Exercise requirements:
Within the entries below, find each line containing the word "folder" and copy it.
- - -
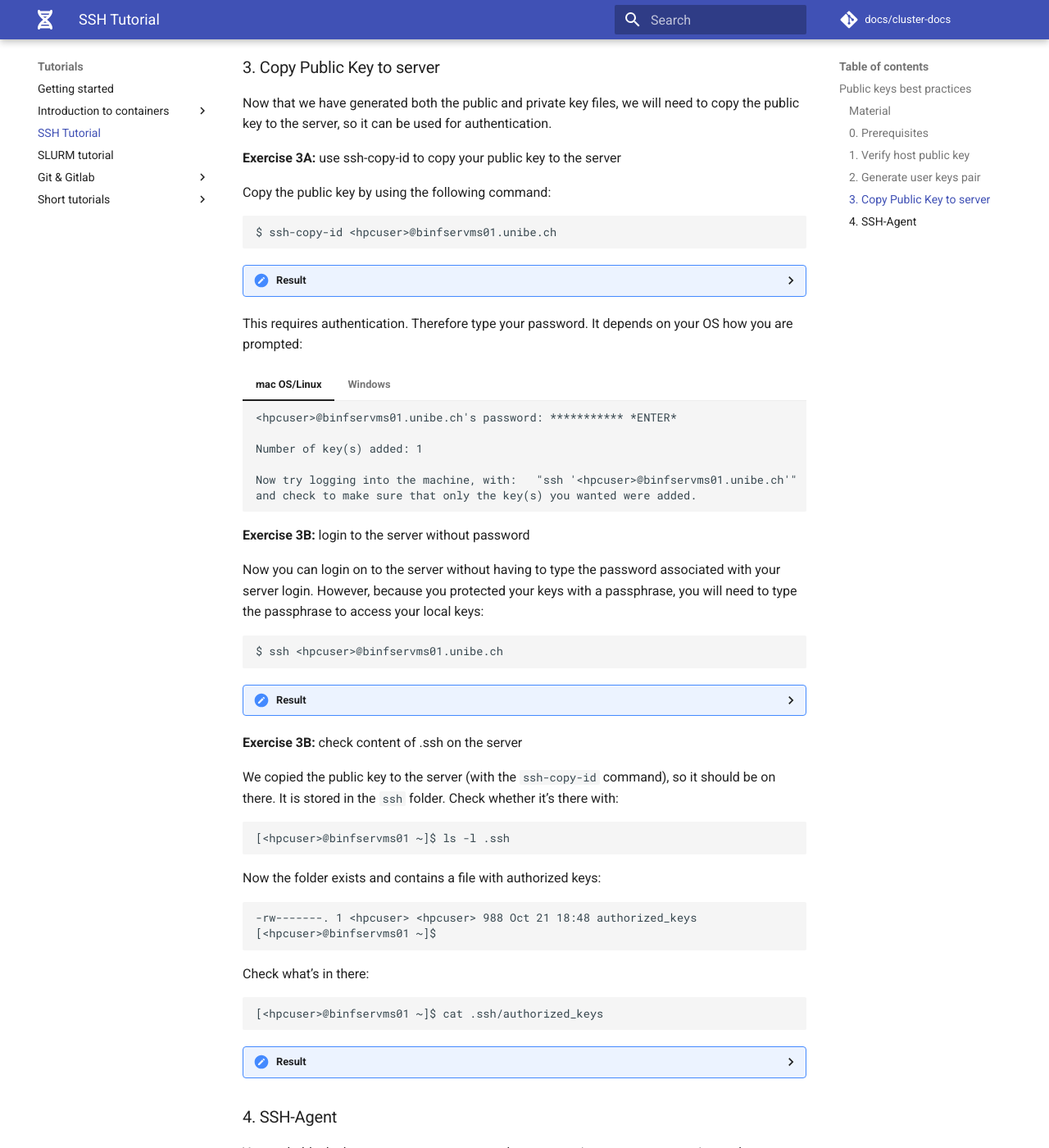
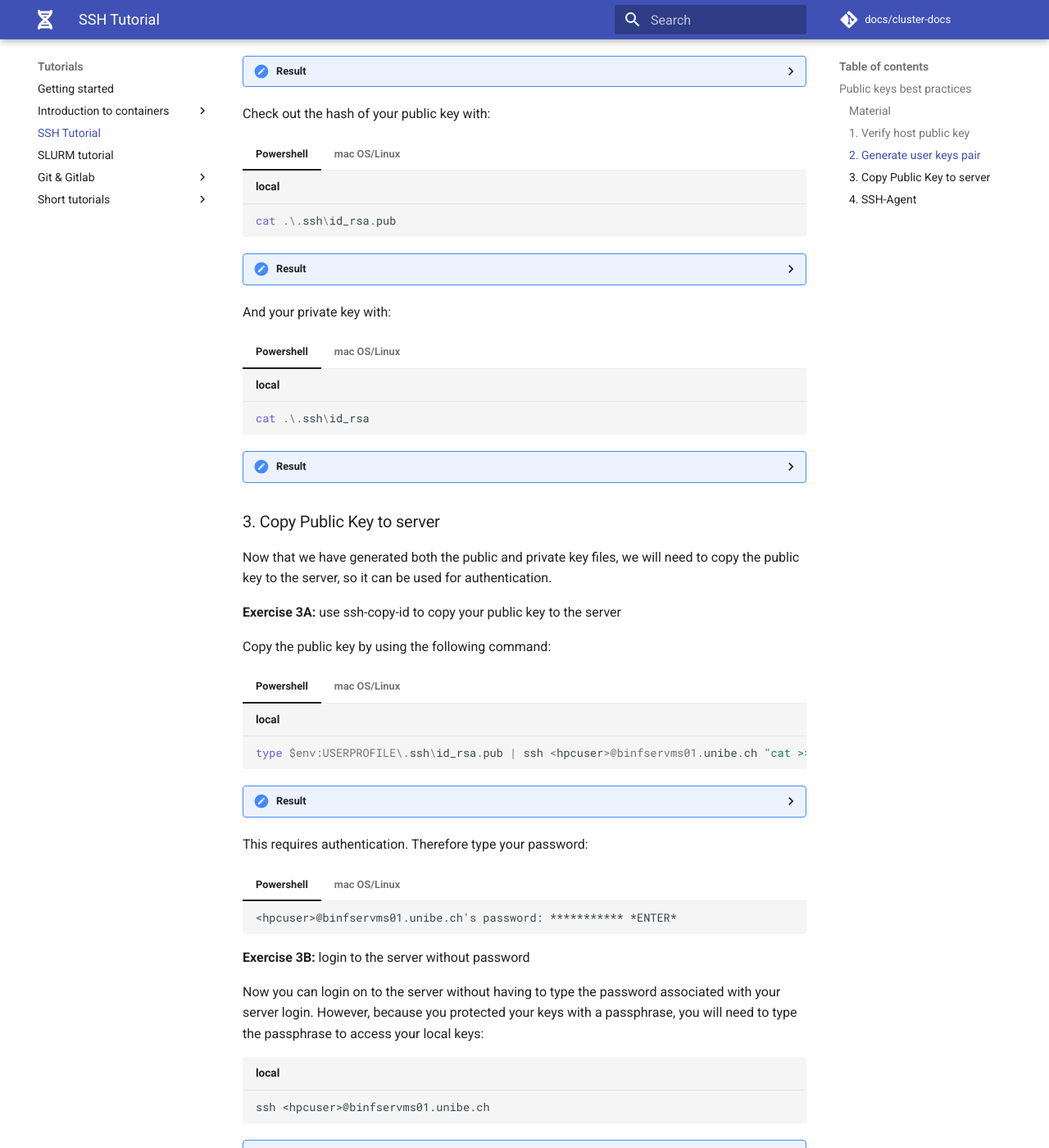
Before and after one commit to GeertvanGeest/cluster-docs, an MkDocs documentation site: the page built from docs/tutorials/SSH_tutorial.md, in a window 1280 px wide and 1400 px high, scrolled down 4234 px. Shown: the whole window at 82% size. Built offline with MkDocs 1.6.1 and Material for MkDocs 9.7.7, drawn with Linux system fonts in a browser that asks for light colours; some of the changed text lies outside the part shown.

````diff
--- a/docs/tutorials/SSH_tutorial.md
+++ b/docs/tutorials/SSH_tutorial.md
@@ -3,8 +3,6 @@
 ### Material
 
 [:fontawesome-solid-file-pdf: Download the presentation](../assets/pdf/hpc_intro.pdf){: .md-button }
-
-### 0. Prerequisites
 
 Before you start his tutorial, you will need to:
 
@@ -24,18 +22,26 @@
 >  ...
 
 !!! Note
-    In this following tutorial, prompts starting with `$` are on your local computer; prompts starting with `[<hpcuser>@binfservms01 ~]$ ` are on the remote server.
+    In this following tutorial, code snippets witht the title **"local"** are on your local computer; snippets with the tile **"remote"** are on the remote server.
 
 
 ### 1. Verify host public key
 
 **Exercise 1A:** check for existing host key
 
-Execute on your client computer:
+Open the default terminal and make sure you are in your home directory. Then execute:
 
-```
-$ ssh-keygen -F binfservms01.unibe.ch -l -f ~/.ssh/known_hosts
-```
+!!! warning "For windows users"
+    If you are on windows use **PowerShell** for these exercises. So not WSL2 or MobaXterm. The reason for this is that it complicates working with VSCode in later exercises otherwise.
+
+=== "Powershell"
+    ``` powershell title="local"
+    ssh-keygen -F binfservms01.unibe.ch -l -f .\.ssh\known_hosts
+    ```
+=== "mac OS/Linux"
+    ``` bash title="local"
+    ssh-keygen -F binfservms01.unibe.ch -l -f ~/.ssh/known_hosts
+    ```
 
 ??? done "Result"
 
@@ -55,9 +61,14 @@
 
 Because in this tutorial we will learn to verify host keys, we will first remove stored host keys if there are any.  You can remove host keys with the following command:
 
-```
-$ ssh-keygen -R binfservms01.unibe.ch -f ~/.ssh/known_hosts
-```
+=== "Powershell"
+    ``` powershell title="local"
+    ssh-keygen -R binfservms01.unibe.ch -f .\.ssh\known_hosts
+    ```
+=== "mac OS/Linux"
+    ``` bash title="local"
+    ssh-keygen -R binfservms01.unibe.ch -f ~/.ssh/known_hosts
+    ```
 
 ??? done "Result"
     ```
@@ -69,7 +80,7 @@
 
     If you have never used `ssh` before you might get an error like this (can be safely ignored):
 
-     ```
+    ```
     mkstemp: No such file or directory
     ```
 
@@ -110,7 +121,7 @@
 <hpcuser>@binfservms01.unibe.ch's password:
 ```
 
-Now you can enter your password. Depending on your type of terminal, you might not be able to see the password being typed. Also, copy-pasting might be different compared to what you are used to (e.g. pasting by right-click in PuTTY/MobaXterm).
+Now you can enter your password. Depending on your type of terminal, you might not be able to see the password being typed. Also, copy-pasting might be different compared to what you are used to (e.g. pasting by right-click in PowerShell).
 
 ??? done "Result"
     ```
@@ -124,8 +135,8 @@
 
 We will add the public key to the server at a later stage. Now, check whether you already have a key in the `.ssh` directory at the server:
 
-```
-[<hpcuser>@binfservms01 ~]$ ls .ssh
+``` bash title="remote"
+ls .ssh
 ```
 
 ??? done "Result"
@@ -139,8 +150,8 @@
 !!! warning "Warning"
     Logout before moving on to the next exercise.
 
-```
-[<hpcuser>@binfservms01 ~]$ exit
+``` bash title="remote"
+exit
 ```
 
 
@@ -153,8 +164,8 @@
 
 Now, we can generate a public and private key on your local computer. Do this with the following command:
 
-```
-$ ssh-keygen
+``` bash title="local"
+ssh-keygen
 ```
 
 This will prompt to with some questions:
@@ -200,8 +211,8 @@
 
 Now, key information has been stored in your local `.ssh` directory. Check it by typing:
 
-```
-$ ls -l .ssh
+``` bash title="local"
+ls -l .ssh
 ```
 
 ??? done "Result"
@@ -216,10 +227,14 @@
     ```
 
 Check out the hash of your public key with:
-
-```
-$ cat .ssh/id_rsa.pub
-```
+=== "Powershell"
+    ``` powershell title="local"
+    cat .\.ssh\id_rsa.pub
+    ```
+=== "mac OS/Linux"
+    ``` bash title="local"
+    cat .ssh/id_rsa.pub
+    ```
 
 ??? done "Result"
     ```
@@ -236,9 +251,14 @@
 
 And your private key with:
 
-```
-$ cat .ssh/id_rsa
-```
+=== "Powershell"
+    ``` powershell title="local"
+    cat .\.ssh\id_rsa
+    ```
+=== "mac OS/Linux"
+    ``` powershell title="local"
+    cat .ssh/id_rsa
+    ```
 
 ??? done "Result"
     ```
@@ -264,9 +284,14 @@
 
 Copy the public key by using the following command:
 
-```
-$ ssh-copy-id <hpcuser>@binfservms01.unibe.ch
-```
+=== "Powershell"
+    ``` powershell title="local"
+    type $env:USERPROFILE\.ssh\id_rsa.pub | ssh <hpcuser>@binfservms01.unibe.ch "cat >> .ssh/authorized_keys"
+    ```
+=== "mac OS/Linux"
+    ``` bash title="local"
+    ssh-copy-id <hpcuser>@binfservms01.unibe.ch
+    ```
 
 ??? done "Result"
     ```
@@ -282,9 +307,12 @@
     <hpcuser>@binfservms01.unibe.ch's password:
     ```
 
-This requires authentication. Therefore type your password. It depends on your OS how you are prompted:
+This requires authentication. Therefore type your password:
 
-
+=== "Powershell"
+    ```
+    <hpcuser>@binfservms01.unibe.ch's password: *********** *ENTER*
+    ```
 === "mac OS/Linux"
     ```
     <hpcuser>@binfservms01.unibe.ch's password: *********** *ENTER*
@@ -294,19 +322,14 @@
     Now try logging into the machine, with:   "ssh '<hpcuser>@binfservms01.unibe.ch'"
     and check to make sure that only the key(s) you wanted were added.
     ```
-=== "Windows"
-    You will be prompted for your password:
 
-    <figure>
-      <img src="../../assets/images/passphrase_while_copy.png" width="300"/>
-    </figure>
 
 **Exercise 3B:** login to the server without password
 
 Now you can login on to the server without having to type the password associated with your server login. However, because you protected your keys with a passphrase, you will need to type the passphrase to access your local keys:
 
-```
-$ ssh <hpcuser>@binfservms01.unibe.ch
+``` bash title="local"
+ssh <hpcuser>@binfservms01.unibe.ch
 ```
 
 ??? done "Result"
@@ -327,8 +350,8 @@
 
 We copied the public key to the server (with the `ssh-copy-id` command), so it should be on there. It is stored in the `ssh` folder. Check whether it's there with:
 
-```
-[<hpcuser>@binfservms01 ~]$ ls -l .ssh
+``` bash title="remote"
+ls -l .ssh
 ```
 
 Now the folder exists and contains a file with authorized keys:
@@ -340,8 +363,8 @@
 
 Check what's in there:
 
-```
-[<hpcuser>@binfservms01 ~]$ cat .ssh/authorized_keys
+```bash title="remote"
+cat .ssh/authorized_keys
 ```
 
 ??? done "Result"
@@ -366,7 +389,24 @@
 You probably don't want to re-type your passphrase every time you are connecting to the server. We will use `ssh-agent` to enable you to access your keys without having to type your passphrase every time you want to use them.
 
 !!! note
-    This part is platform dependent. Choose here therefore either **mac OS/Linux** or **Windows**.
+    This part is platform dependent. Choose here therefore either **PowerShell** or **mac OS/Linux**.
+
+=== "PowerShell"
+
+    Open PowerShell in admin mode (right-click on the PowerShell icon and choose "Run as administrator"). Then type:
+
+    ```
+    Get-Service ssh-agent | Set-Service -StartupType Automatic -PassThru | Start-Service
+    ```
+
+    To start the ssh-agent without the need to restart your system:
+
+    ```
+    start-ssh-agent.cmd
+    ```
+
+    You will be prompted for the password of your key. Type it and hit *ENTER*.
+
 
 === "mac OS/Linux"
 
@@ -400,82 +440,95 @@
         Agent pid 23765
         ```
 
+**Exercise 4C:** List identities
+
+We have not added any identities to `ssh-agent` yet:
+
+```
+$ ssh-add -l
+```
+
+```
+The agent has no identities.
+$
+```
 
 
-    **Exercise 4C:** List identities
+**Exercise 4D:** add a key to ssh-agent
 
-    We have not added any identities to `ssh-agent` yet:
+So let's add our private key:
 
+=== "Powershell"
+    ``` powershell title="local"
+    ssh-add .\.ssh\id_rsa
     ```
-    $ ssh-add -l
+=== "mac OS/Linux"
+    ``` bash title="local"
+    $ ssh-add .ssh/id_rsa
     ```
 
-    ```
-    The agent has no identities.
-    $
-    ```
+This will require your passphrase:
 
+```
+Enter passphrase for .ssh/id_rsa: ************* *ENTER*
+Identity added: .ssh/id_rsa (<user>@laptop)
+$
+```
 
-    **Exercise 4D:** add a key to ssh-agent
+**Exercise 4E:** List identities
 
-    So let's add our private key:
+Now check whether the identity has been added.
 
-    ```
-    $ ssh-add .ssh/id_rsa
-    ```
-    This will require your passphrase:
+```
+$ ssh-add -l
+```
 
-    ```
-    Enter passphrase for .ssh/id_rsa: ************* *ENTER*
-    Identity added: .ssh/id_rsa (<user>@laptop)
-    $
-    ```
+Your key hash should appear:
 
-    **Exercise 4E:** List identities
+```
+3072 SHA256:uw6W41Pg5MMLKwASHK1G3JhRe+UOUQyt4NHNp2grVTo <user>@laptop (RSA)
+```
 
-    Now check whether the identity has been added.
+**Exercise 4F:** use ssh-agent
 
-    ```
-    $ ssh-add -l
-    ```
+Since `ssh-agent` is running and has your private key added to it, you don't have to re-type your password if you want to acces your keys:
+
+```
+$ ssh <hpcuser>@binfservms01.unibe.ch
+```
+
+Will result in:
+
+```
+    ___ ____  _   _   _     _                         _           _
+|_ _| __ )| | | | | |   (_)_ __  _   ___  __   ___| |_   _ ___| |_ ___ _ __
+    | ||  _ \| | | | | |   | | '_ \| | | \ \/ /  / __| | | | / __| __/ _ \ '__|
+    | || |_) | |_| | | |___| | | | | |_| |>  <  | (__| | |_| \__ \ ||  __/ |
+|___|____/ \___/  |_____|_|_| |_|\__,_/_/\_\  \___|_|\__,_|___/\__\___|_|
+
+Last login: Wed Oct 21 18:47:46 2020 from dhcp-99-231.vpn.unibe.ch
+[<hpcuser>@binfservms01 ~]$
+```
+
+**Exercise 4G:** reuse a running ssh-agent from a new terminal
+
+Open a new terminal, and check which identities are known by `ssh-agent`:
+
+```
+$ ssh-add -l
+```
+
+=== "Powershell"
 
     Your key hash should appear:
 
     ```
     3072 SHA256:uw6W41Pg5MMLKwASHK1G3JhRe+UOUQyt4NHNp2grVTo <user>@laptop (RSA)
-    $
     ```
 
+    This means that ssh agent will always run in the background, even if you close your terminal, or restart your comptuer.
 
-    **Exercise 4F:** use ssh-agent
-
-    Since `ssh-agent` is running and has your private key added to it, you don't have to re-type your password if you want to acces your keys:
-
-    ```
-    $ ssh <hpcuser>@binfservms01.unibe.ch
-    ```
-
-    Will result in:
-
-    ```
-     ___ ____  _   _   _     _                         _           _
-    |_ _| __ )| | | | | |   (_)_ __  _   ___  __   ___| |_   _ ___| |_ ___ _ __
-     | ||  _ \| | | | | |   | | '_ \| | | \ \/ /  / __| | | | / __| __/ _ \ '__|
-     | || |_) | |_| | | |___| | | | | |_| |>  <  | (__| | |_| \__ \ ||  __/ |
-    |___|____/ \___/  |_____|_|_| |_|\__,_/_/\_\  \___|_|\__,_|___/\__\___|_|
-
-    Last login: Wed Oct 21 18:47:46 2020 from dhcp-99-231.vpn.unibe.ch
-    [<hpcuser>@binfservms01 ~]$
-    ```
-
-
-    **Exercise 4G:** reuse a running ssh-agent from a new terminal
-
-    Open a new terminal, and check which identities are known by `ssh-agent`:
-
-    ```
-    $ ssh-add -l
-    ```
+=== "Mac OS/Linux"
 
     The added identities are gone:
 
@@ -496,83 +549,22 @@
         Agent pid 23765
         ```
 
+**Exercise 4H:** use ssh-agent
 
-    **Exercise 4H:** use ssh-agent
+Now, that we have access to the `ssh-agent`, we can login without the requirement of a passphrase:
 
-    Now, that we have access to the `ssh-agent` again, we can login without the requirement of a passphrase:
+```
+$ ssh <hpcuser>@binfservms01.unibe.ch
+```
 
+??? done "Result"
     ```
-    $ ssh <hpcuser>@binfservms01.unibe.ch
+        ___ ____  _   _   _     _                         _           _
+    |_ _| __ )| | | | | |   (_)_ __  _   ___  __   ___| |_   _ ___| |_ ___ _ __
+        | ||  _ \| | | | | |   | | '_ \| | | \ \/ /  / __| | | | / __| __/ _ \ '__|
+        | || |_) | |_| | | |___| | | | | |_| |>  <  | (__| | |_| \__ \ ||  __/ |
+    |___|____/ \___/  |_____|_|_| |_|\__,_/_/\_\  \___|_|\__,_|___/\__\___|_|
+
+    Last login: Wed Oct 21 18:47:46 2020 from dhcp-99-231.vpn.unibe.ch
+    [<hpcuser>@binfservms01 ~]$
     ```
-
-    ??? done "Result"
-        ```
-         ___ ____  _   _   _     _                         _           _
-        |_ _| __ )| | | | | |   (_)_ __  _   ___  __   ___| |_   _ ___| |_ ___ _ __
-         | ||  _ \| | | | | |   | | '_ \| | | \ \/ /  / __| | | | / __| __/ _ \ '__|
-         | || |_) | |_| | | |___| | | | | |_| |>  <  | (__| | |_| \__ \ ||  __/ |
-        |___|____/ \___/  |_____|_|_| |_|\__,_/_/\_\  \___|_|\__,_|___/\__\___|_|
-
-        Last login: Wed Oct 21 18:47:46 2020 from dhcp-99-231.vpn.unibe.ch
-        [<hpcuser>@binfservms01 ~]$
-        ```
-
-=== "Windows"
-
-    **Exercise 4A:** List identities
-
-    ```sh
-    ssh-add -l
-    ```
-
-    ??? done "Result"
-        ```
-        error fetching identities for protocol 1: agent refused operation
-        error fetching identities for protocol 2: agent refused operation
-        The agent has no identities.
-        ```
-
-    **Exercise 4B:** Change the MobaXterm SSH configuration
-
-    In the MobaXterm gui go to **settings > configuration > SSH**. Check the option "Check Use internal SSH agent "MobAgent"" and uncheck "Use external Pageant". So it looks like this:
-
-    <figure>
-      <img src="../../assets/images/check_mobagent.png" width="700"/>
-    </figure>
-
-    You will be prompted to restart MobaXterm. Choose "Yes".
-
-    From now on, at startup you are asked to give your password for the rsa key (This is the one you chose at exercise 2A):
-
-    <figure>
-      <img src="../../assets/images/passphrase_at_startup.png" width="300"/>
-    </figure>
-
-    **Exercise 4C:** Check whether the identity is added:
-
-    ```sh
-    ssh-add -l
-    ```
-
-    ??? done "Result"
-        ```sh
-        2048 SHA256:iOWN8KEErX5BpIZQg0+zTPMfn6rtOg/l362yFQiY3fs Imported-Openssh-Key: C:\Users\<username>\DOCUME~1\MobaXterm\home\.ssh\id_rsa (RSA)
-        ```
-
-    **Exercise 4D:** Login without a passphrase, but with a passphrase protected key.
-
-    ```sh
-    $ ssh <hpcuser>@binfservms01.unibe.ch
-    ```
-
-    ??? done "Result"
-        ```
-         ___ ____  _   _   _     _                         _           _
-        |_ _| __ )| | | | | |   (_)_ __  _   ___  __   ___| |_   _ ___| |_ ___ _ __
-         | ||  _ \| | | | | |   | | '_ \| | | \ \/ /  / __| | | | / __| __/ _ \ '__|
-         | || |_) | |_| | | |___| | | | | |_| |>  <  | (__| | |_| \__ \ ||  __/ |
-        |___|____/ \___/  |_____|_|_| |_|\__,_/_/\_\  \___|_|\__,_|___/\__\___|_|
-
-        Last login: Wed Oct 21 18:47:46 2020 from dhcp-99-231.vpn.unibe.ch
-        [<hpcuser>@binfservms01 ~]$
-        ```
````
- - -
Reply to the exercise:
 We copied the public key to the server (with the `ssh-copy-id` command), so it should be on there. It is stored in the `ssh` folder. Check whether it's there with:
 Now the folder exists and contains a file with authorized keys:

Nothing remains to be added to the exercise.